Born in Ireland in 1947, Farrell has served as bishop of Dallas since 2007. Starting Sept. 1, he’ll become the Prefect of the Dicastery for the Laity, Family and Life.

The creation of this new office is part of Francis’ attempt to reform the Roman Curia, meaning the government of the Catholic Church.

His older brother, Bishop Brian Farrell, currently serves as Secretary of the Vatican’s Pontifical Council for Promoting Christian Unity. As a fun fact, the younger brother, created a bishop a year before his elder, has been quoted saying there’s “still some of that sibling rivalry” between the two.

The statutes for the office now headed by Farrell were announced last June, and the office comes from the merger of two current Vatican departments: The Pontifical Council for the Laity and the Pontifical Council for the Family. The Pontifical Academy for Life will also be connected to this new department.

The decision to put these three together has garnered the new office the label of “mega-dicastery.”

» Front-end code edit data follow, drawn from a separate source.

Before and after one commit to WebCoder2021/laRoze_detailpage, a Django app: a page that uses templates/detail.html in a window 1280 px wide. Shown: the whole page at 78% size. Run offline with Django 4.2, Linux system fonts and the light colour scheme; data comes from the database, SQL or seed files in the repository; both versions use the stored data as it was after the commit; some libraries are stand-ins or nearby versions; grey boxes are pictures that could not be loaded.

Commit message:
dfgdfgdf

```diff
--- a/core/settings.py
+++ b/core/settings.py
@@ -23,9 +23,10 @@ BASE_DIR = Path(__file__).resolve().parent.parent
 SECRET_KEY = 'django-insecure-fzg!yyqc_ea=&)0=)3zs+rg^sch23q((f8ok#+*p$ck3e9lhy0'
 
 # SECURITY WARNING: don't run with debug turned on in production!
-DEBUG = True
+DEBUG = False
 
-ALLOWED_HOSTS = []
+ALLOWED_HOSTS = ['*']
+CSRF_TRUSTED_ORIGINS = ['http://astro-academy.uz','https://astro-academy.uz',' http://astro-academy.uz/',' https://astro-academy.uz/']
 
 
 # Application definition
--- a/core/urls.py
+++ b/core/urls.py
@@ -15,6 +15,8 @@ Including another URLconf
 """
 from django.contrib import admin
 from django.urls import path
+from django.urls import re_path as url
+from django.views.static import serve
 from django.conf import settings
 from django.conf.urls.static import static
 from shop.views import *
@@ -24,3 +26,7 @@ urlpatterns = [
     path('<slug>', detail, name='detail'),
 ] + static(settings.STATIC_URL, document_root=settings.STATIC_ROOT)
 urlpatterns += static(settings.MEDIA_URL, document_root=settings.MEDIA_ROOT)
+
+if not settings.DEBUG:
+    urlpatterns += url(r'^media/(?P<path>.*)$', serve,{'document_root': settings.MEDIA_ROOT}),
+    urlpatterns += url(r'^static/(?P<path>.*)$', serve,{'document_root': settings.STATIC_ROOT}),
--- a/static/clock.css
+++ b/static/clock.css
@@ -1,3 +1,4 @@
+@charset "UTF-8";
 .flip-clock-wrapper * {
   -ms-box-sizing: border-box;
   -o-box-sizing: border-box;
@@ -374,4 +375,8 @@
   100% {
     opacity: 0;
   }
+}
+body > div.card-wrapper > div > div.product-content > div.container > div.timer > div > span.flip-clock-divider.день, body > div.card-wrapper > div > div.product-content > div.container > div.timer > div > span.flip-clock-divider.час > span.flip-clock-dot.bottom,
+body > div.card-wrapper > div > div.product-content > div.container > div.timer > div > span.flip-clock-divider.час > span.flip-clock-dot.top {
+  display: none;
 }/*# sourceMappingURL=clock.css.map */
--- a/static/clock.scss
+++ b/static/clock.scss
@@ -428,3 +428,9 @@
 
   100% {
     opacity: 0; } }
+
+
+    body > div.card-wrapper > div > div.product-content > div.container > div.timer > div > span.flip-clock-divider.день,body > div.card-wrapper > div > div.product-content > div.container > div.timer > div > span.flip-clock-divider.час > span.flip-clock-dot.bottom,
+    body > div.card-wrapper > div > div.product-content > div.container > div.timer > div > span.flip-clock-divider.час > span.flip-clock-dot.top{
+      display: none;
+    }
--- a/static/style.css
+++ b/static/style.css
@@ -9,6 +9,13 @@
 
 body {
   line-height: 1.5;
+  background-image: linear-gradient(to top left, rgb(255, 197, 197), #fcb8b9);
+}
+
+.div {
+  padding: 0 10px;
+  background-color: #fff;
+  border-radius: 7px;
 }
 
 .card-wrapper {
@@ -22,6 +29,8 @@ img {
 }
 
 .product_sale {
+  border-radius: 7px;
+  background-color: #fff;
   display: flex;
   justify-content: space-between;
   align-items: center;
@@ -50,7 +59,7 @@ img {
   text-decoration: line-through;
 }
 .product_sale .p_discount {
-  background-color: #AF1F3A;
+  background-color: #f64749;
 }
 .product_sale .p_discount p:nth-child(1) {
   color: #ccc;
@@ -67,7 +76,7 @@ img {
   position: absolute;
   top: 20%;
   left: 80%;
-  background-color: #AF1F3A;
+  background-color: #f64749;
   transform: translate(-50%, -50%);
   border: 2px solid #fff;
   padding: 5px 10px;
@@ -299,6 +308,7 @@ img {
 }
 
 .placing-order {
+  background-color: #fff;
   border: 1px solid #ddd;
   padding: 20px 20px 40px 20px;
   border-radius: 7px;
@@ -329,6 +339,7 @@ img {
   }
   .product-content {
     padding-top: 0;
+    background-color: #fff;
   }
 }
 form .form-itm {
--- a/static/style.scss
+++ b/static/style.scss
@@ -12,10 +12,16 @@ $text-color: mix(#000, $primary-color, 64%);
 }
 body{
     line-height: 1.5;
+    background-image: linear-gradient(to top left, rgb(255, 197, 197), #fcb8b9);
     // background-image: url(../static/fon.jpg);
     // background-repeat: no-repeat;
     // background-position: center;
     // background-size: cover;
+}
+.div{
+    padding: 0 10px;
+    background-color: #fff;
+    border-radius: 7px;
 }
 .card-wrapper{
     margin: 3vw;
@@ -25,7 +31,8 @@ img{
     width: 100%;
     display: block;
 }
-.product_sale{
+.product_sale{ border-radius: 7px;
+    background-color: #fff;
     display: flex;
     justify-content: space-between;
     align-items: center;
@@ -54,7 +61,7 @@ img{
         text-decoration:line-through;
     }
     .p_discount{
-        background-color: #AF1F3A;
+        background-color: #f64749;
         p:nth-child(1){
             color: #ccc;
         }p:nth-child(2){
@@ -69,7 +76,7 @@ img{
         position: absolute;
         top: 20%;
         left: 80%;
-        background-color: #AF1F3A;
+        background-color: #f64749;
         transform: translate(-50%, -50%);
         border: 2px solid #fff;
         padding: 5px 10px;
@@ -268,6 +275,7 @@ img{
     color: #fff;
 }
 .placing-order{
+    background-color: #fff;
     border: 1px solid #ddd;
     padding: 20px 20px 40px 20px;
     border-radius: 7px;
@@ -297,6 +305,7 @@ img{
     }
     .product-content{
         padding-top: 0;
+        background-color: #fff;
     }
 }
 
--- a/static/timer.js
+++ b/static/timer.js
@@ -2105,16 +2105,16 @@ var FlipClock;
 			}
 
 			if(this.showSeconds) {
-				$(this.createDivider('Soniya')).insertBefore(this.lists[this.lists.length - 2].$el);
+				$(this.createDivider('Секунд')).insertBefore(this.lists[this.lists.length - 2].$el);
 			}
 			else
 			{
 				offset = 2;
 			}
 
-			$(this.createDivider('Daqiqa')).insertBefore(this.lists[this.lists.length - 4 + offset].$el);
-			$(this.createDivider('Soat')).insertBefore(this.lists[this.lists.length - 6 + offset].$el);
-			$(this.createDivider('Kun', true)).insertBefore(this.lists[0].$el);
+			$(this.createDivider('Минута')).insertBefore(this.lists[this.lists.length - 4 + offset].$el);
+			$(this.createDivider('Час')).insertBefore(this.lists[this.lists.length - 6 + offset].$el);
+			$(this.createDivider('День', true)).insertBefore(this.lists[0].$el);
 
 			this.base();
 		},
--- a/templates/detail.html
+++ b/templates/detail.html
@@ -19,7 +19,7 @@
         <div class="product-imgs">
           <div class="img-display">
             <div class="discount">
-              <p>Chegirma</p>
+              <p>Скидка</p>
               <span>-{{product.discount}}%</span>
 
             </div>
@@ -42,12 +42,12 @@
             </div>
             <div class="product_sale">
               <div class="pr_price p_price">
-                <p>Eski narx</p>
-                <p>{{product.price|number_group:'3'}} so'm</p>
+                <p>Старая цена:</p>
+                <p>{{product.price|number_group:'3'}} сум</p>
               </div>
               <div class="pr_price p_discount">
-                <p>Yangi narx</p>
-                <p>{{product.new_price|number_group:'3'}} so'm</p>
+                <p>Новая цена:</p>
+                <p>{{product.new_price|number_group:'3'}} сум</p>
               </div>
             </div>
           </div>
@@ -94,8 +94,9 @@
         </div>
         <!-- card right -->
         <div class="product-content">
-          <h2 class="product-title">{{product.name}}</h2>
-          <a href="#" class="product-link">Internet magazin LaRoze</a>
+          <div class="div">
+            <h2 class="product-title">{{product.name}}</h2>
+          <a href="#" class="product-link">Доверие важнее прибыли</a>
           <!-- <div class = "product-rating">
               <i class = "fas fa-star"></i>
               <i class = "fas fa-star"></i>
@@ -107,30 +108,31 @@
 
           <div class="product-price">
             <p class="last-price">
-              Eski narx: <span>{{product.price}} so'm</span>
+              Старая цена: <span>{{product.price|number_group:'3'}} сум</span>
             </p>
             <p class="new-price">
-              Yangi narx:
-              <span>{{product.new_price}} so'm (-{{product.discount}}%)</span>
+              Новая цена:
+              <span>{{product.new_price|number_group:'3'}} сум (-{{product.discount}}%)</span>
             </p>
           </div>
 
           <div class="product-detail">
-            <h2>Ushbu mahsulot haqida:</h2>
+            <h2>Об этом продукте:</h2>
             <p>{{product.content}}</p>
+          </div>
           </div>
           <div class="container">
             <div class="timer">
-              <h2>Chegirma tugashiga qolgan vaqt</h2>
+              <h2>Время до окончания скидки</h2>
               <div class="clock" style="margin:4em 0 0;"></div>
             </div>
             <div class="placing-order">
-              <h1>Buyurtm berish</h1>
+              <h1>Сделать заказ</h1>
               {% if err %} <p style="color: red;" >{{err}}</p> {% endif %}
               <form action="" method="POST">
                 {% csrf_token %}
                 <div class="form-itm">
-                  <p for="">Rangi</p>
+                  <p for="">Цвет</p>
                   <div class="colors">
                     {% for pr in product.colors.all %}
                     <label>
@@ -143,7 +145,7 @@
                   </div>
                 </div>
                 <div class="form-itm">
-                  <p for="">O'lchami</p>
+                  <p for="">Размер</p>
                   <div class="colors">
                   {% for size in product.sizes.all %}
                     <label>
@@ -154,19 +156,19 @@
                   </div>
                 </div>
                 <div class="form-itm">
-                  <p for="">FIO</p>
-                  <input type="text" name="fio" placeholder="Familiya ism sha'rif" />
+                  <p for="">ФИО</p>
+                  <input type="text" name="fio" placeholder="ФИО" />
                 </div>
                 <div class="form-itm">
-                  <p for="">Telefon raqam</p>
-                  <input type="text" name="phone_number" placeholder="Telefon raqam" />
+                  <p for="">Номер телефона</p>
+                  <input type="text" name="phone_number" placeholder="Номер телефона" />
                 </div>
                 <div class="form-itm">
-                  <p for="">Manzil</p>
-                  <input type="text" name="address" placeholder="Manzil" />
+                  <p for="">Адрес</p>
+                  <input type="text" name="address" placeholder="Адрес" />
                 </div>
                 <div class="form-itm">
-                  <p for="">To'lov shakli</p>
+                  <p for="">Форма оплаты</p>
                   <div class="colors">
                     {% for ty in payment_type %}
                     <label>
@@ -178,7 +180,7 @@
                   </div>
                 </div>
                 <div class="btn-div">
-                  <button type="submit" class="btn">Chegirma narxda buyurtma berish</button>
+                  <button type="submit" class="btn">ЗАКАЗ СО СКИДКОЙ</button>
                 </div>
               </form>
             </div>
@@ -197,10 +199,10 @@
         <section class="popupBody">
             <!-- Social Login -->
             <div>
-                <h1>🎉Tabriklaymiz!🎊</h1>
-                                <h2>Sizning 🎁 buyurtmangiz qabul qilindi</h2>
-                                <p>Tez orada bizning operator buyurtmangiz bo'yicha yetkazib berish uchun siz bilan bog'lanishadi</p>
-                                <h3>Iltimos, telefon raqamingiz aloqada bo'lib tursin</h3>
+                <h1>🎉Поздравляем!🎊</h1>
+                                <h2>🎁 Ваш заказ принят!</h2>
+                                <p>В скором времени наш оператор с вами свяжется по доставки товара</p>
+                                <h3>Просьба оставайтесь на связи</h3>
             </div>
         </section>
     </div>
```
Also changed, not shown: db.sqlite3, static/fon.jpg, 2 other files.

The Vatican statement announcing Farrell’s new position gave no indication as to where Polish Cardinal Stanislaw Rylko, currently head of the Council for the Laity, will go to next. Italian Archbishop Vincenzo Paglia, until now head of the Council for the Family, was appointed new president of the Pontifical Academy for Life.

Cardinal Donald Wuerl, Archbishop of Washington and a close Francis adviser, released a statement on Wednesday describing the appointment as “welcome news” given Farrell’s “demonstrated pastoral skills and his recognized administrative abilities.”

Farrell and Wuerl worked together in DC in 2006-2007, where the new Vatican official served as an auxiliary bishop before being transferred to Dallas.

He started out as a Legionaries of Christ priest, but left in 1984 to become a member of the diocesan clergy.

He obtained his Bachelor of Arts degree from the University of Salamanca in Spain, studied philosophy and theology at Rome’s Pontifical Gregorian University, and dogmatic and pastoral theology in the Pontifical University of St. Thomas Aquinas.

Farrell also holds a Master’s in business and administration from the University of Notre Dame, which probably came in handy when he served as treasurer of the U.S. Conference of Catholic Bishops (USCCB) and chairman of the bishops’ Committee on Budget and Finance.

Ordained a priest in Rome, he began his ministry in Monterrey, Mexico, where he served for seven years (and perfected Spanish). In 1984, Farrell was assigned to the United States and incardinated in the Archdiocese of Washington, D.C.

John Paul II made him auxiliary bishop in 2001.

In Wednesday’s statement, Wuerl also lauded Francis’ decision to create the new dicastery, saying it’s the pope’s way to call the attention of the whole Church “to the role of the laity and the importance of a robust, pastoral activity and support of family and married life.”

“How appropriate that so soon after the publication of the post-synodal apostolic exhortation, Amoris Laetitia, with its widespread and wholehearted reception in the Church, we would now have a new Vatican office to further that important ministry,” Wuerl said.

Although early in the reform Francis had voiced the possibility of a married couple heading this new dicastery, the document released on June 4 had anticipated it’d be led by a prefect, always a cardinal or an archbishop “unless specified” by “some special law.”

The new office will also have a secretary, “who could be a lay person,” and three sub-secretaries, one for laity, one for family and one for life, who according to the statutes “will have to be laity.”

The norms, approved by Francis “ad experimentum,” say the new department will promote “the pastoral care of the family, maintain the dignity and basic good of the Sacrament of marriage, favor the rights and responsibilities of the Church in civil society.”

Francis’ reform of the curia will conclude with a revised, or completely new, version of Pastor Bonus, currently the curia’s internal constitution, issued by Pope John Paul II and which the Argentine pontiff decided to revise with the help of a group of nine cardinal advisers.